As an organization committed to recognition of the substantial contribution of the Olmsteds in the planning of Baltimore’s landscape, in which the parkways were a key element, the Friends of Maryland’s Olmsteds Parks & Landscapes believe enactment of this bill is imperative to assure that the Olmsted Parkways receive the acknowledgment, protection, and enhancement that they deserve.

Sincerely yours,
Ed Orser, President, Friends of Maryland’s Olmsted Parks & Landscapes

Rutherford Platt’s lecture on the Humane Metropolis since Olmsted

Frederick Law Olmsted, Sr. believed that the built environment could promote democratic values and behaviors. He put this belief into practice, designing public parks to be accessible to all, places that allowed rich and poor to come together for recreation and sociability. Olmsted also advocated for the creation of public parks in towns and cities across the country, speaking with civic leaders, civic associations, and city officials.

Through his actions, public parks and parkways became important civic institutions, guiding the expansion and renewal of cities in the 20th century. While still embodying democratic ideals, what was missing in these park systems was a democratic voice; decisions and designs were created from the “top down” by civic leaders who were typically white, male, and often wealthy.

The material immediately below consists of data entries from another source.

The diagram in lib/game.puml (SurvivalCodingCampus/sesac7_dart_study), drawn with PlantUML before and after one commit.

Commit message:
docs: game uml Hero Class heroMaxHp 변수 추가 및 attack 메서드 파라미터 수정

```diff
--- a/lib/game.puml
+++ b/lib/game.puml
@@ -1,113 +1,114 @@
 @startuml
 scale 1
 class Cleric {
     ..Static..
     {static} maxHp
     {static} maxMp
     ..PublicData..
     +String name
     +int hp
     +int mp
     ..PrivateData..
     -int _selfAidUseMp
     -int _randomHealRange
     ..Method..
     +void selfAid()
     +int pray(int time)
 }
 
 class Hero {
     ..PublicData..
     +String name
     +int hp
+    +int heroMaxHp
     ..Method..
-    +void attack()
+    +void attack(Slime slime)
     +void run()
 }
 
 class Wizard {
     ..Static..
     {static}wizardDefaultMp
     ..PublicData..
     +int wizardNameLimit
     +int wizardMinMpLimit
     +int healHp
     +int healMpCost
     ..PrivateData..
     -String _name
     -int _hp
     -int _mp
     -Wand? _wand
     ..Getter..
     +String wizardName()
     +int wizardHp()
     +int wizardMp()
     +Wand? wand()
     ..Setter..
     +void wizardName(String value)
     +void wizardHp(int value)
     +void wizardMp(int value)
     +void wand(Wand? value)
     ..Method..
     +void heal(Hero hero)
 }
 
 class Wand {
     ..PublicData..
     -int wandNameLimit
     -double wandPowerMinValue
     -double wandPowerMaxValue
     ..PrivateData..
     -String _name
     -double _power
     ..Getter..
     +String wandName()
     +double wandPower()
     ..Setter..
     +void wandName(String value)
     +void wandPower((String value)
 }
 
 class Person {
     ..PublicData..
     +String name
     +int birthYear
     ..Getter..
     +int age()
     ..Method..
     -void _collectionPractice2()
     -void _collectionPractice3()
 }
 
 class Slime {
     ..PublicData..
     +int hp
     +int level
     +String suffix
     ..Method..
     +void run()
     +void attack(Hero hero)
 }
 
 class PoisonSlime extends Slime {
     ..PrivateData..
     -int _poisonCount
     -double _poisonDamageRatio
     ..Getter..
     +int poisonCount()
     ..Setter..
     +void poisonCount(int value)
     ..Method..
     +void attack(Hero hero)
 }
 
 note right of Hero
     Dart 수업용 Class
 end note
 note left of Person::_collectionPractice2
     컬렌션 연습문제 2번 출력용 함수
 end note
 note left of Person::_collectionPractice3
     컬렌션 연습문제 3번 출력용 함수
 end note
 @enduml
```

Platt lecture

Rutherford Platt presenting on the concept of a Humane Metropolis.

On Saturday, November 8, 2014,Rutherford Platt offered ideas for adding a democratic voice in his talk “Reclaiming American Cities” at the Maryland Historical Society. Co-sponsored by the Friends of Maryland’s Olmsted Parks and Landscapes (FMOPL), Baltimore City Historical Society, and the Maryland Historical Society, Platt’s talk was a follow-up to his conference “The Humane Metropolis” held in Baltimore in 2009.

The idea behind the humane metropolis is to re-imagine our cities in a participatory manner, creating places that are green, healthy, safe, efficient (in the use of resources), equitable, and neighborly. To achieve these goals, cities need to embrace grass-roots, bottom-up efforts rather than simply a benevolent top-down approach. Pratt provided several case studies from the past century that highlighted both approaches – Chicago’s Columbian Exposition and Hull House, Robert Moses and Jane Jacobs in New York were but a few. He concluded his talk by offering that in order for grass-roots efforts to be effective, what was needed were enlightened leaders (at the city and community levels), trust and cooperation, innovative institutions, funding, and community participation.

As exemplified by Olmsted, a top-down vision, and ability to fund and execute that vision, can result in wonderful places. However, grass-roots, community-based approaches as highlighted by Platt, can also be successful. While both are needed, what is the relationship between the two? How do we create a “both-and” rather than an “either-or”? One example that was briefly mentioned was the creation of the High Line, which started as a grass-roots effort to reclaim the abandoned rail line but required civic leadership and funding to become a reality.

The mission of FMOPL is to celebrate the Olmsted legacy in Baltimore and to promote those Olmstedian principles that are still relevant and needed today, in particular the creation of democratic spaces in the broadest sense of the term. Platt offers important touchstones for achieving this vision and helping to re-create Baltimore in a humane manner.

Rutherford Platt speaking to a packed house at the Maryland Historical Society.

Rutherford Platt speaking to a packed house at the Maryland Historical Society.

 

Platt speaking with folks after the event.

Platt speaking with folks after the event.

 

 

Ed Orser, FMOPL President, welcoming attendees and introducing Platt.

Ed Orser, FMOPL President, welcoming attendees and introducing Platt.